As we all face the consequences of climate change and strive to ‘do things better’, accurate information about our planet has never been more important.
Copernicus, now 25 years old, is the biggest environmental programme in the world, providing terabytes of free and open satellite data and information services to hundreds of thousands of users every day.
In doing so, the programme adds to long-term datasets to monitor major challenges such as diminishing polar ice, sea-level rise, drought, and more.
The programme, and its satellite missions, is hugely important for evidence-based decision-making, not only to address climate change, but also to optimise business practices in their efforts to be more sustainable and to make those business practices more profitable in the process.
While the suite of Sentinel satellite missions that ESA develops and builds, and in many cases operates, are central to the Copernicus programme, there are other commercial satellite missions – the Copernicus Contributing Missions – that play a crucial role in delivering complementary Earth observation data to answer to the data needs of the Copernicus Services and the needs of public authorities.

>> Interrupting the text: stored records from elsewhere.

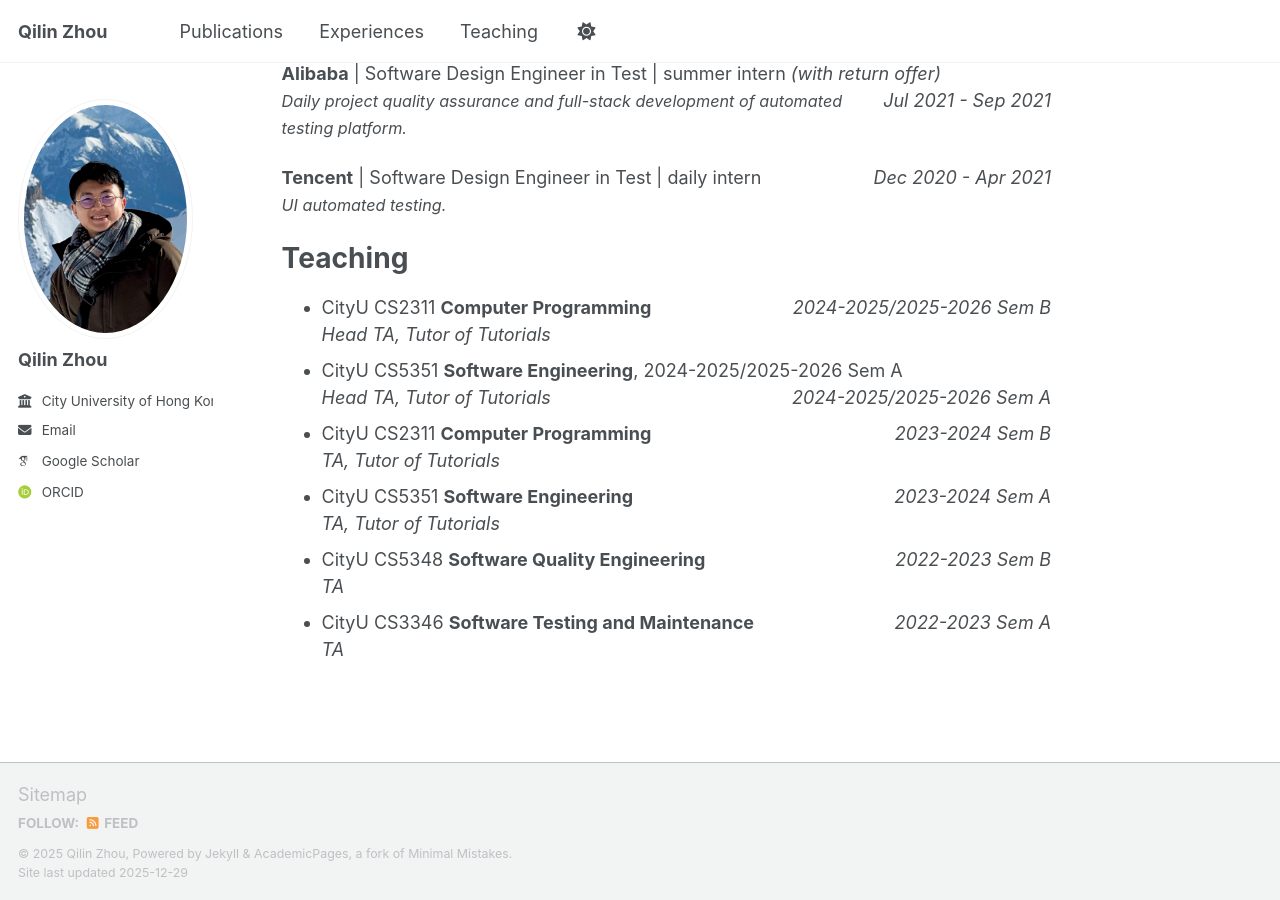
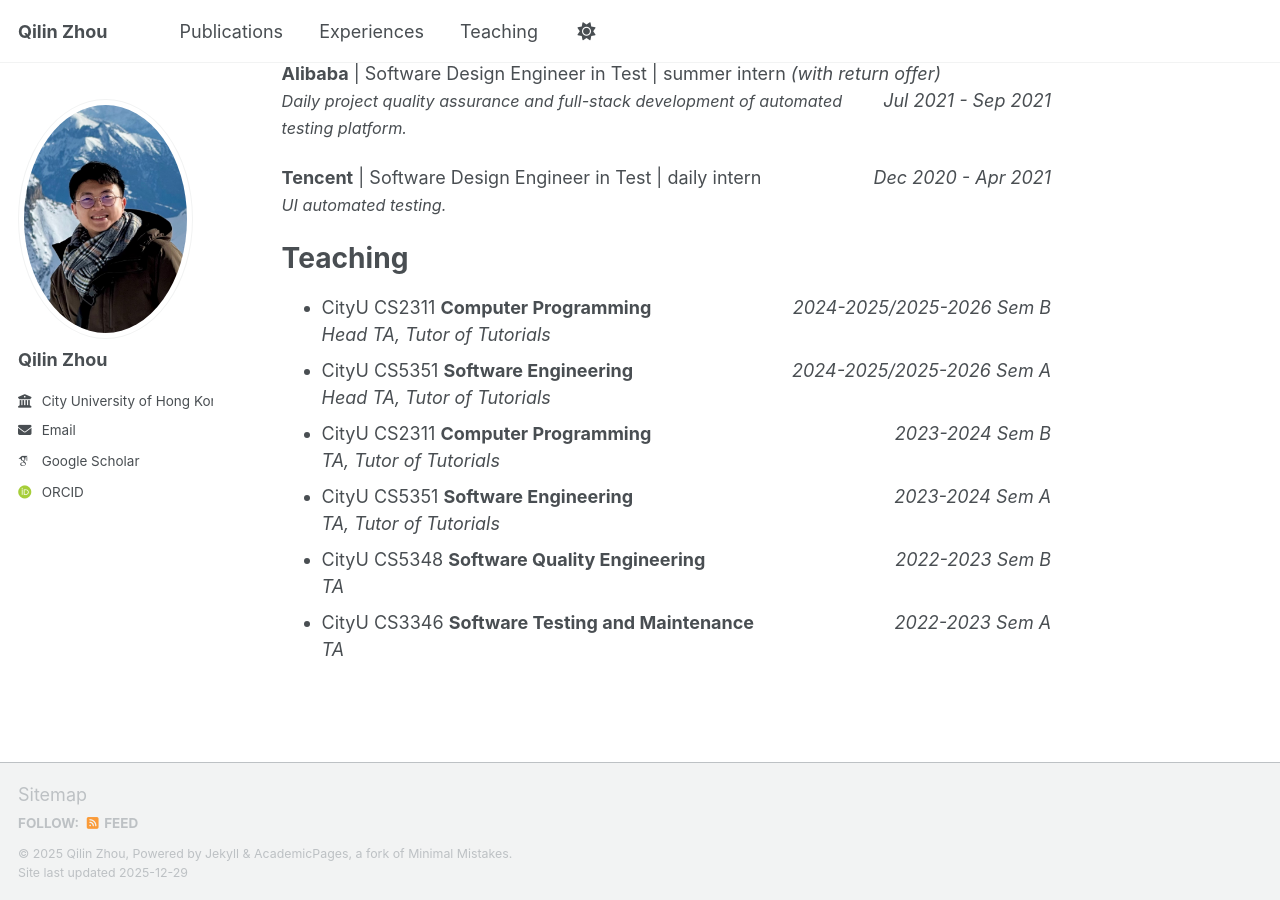
Before and after one commit to qilin-zhou/qilin-zhou.github.io, a Jekyll site: the page built from _pages/about.md, in a window 1280 px wide and 900 px high, scrolled down 1697 px. Built offline with Jekyll 4.4.1, drawn with Linux system fonts in a browser that asks for light colours; some web fonts are replaced; a script bundle is joined from its source files by our own code; library files that are not in the unit come from our copies.

Commit message:
Update about.md

```diff
--- a/_pages/about.md
+++ b/_pages/about.md
@@ -63,7 +63,7 @@ Teaching
 ======
 - CityU CS2311 **Computer Programming** <span style="float: right; font-style: italic;"> 2024-2025/2025-2026 Sem B  </span>
   <i>Head TA, Tutor of Tutorials</i>
-- CityU CS5351 **Software Engineering**, 2024-2025/2025-2026 Sem A <span style="float: right; font-style: italic;">2024-2025/2025-2026 Sem A  </span>
+- CityU CS5351 **Software Engineering** <span style="float: right; font-style: italic;">2024-2025/2025-2026 Sem A  </span>
   <i>Head TA, Tutor of Tutorials</i>
 - CityU CS2311 **Computer Programming**<span style="float: right; font-style: italic;"> 2023-2024 Sem B  </span>
   <i>TA, Tutor of Tutorials</i>
```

There are currently more than 20 privately-owned satellite missions that contribute to Copernicus. And, with the contracts that ESA signed recently on behalf of the European Commission, nine different European New Space companies are added to the list.
Although Copernicus is hugely successful, the aim of bringing emerging European New Space companies into Copernicus is to help keep the programme ahead of the game in the rapidly changing sector of observing Earth from space.

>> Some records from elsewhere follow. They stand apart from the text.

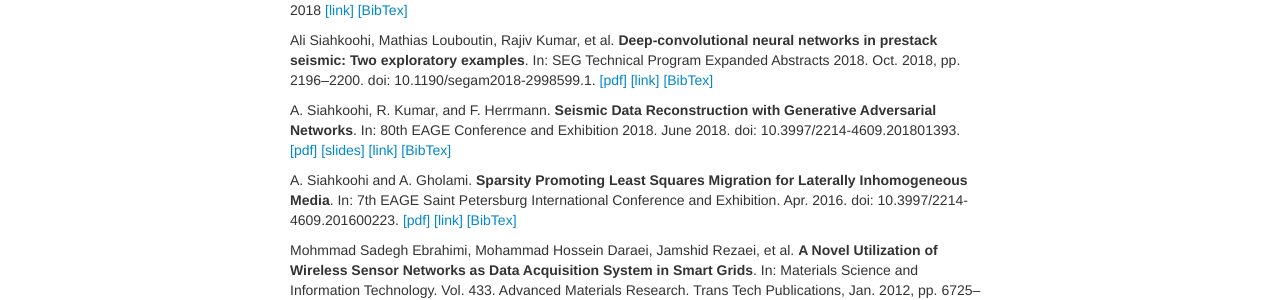
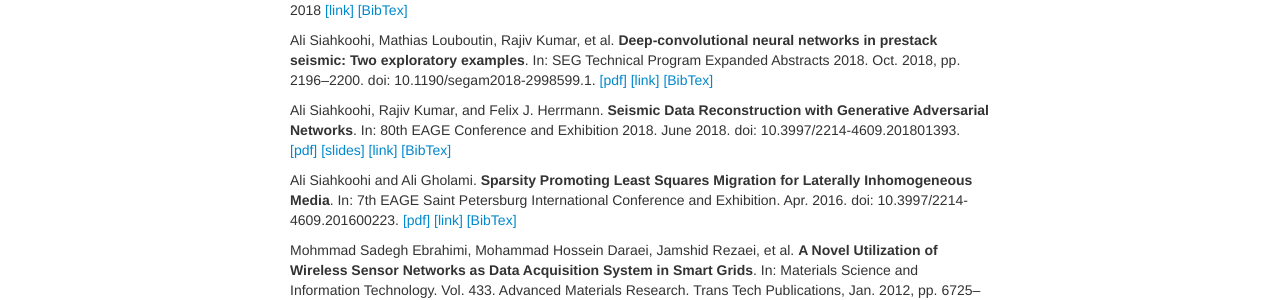
Before and after one commit to nanjekyejoannah/cs.unb.ca-jnanjeky, a Jekyll site: the page built from index.md, in a window 1280 px wide. Shown: the part 818-1118 px from the top of the page. Built offline with Jekyll 4.4.1, drawn with Linux system fonts in a browser that asks for light colours.

Commit message:
fixing typo in ref's

```diff
--- a/index.md
+++ b/index.md
@@ -41,9 +41,9 @@ Felix J. Herrmann, Gerard J. Gorman, Jan Hückelheim, et al. **The power of abst
 
 Ali Siahkoohi, Mathias Louboutin, Rajiv Kumar, et al. **Deep-convolutional neural networks in prestack seismic: Two exploratory examples**. In: SEG Technical Program Expanded Abstracts 2018. Oct. 2018, pp. 2196–2200. doi: 10.1190/segam2018-2998599.1. [[pdf]](https://alisiahkoohi.github.io/files/siahkoohi2018SEGcnn.pdf) [[link]](https://library.seg.org/doi/10.1190/segam2018-2998599.1) [[BibTex]](https://alisiahkoohi.github.io/files/DeepCNN_Prestack.bib)
 
-A. Siahkoohi, R. Kumar, and F. Herrmann. **Seismic Data Reconstruction with Generative Adversarial Networks**. In: 80th EAGE Conference and Exhibition 2018. June 2018. doi: 10.3997/2214-4609.201801393. [[pdf]](https://alisiahkoohi.github.io/files/siahkoohi2018EAGEsdr.pdf) [[slides]](https://alisiahkoohi.github.io/files/siahkoohi2018EAGEsdr_pres.pdf) [[link]](http://www.earthdoc.org/publication/publicationdetails/?publication=92782) [[BibTex]](https://alisiahkoohi.github.io/files/GAN_Interpolation.bib)
+Ali Siahkoohi, Rajiv Kumar, and Felix J. Herrmann. **Seismic Data Reconstruction with Generative Adversarial Networks**. In: 80th EAGE Conference and Exhibition 2018. June 2018. doi: 10.3997/2214-4609.201801393. [[pdf]](https://alisiahkoohi.github.io/files/siahkoohi2018EAGEsdr.pdf) [[slides]](https://alisiahkoohi.github.io/files/siahkoohi2018EAGEsdr_pres.pdf) [[link]](http://www.earthdoc.org/publication/publicationdetails/?publication=92782) [[BibTex]](https://alisiahkoohi.github.io/files/GAN_Interpolation.bib)
 
-A. Siahkoohi and A. Gholami. **Sparsity Promoting Least Squares Migration for Laterally Inhomogeneous Media**. In: 7th EAGE Saint Petersburg International Conference and Exhibition. Apr. 2016. doi: 10.3997/2214-4609.201600223. [[pdf]](https://alisiahkoohi.github.io/files/84208.pdf) [[link]](http://earthdoc.eage.org/publication/publicationdetails/?publication=84208) [[BibTex]](https://alisiahkoohi.github.io/files/LSM.bib)
+Ali Siahkoohi and Ali Gholami. **Sparsity Promoting Least Squares Migration for Laterally Inhomogeneous Media**. In: 7th EAGE Saint Petersburg International Conference and Exhibition. Apr. 2016. doi: 10.3997/2214-4609.201600223. [[pdf]](https://alisiahkoohi.github.io/files/84208.pdf) [[link]](http://earthdoc.eage.org/publication/publicationdetails/?publication=84208) [[BibTex]](https://alisiahkoohi.github.io/files/LSM.bib)
 
 Mohmmad Sadegh Ebrahimi, Mohammad Hossein Daraei, Jamshid Rezaei, et al. **A Novel Utilization of Wireless Sensor Networks as Data Acquisition System in Smart Grids**. In: Materials Science and Information Technology. Vol. 433. Advanced Materials Research. Trans Tech Publications, Jan. 2012, pp. 6725–6730. doi: 10.4028/www.scientific.net/AMR.433-440.6725. [[link]](https://www.scientific.net/AMR.433-440.6725) [[BibTex]](https://alisiahkoohi.github.io/files/WSN.bib)
 
```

ESA’s responsibility includes coordinating the Copernicus Contributing Mission activities as part of the programme.
ESA’s Peggy Fischer, who is responsible for managing the Copernicus Contributing Missions programme, said, “The team is very excited to start work with these nine emerging European data providers. It will be first time that Earth observation data from emerging European New Space companies will be made available to Copernicus users in different data domains.”
The companies in question are: Aerospacelab in Belgium, Prométhée in France and EnduroSat in Bulgaria to supply multispectral images from their different satellite constellations; Kuva Space Oy in Finland to supply hyperspectral images; constellr in Germany, OroraTech also in Germany and Aistech in Spain to provide thermal infrared data from their satellite missions; and Satlantis in Spain and Absolut Sensing in France to provide data on atmospheric composition.

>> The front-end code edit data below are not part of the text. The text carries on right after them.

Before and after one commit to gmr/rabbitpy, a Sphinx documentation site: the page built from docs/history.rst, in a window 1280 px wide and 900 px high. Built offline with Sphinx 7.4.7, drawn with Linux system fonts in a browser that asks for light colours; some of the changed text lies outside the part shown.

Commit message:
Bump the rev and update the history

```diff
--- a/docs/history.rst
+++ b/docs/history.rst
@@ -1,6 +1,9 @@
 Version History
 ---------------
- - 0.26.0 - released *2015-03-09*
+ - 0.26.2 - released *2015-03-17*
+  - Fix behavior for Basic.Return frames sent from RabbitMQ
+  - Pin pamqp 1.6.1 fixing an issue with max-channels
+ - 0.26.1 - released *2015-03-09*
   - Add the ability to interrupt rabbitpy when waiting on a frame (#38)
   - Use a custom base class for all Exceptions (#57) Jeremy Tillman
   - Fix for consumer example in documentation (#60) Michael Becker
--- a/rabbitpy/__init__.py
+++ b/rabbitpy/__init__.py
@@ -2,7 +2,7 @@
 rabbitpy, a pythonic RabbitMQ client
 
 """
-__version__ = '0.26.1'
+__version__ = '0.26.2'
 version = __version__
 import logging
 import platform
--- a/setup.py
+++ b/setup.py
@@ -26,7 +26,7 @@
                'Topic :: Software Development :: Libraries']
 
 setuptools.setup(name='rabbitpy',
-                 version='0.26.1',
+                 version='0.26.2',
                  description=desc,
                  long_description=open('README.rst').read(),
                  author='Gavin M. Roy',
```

Once the companies have their missions in orbit, the data will complement that of the Sentinel missions by providing information about changing land, oceans and atmosphere.
Celebrating the inclusion of these companies in the Copernicus programme, ESA’s Director of Earth Observation Programmes, Simonetta Cheli, said, “I would like to warmly congratulate the nine companies joining the growing Copernicus Contributing Missions programme.
“This is a testimonial of the agility and continuous evolution of Copernicus, the importance of onboarding commercial missions, and a vote of confidence for European Earth Observation New Space.”
The nine companies are set to start an onboarding process at a workshop being held shortly at ESA’s establishment in Frascati, Italy.